● RECORD EXCERPTS:
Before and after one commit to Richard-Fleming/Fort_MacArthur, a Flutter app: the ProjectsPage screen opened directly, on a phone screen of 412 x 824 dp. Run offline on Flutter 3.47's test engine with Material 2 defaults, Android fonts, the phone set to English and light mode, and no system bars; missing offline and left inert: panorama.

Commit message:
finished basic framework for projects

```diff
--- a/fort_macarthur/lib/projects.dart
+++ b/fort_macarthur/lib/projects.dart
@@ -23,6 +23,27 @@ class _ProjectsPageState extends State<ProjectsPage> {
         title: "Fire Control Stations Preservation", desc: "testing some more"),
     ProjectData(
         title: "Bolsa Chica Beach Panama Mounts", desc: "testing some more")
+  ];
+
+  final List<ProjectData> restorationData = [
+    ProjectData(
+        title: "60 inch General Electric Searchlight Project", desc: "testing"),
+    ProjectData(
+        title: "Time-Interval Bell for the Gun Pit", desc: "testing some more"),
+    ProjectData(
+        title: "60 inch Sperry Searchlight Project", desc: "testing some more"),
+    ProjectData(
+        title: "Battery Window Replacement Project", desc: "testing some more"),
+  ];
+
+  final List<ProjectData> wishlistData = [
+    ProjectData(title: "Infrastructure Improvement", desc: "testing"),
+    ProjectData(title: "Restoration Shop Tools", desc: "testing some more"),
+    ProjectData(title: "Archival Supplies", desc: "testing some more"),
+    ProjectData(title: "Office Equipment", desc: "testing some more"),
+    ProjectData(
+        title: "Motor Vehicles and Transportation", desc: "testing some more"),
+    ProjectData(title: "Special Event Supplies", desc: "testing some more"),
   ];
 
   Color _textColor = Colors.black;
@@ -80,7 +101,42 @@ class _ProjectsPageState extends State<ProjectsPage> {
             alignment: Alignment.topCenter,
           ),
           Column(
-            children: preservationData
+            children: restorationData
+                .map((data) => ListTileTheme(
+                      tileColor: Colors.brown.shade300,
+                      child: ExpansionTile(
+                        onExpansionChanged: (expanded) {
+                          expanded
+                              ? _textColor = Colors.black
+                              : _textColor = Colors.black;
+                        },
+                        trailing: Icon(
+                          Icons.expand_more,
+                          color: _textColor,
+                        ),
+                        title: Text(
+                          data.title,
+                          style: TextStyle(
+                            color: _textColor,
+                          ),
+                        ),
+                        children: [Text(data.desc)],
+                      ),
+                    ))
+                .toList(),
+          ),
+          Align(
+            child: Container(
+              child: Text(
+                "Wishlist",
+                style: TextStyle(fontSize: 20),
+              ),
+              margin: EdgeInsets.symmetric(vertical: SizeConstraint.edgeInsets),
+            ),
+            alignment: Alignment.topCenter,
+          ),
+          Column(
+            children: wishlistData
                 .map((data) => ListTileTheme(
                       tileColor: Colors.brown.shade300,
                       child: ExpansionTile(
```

● TASK DETAILS: Every line above with the string "black" in it needs to be copied.

● RESULT BELOW:
   Color _textColor = Colors.black;
+                              ? _textColor = Colors.black
+                              : _textColor = Colors.black;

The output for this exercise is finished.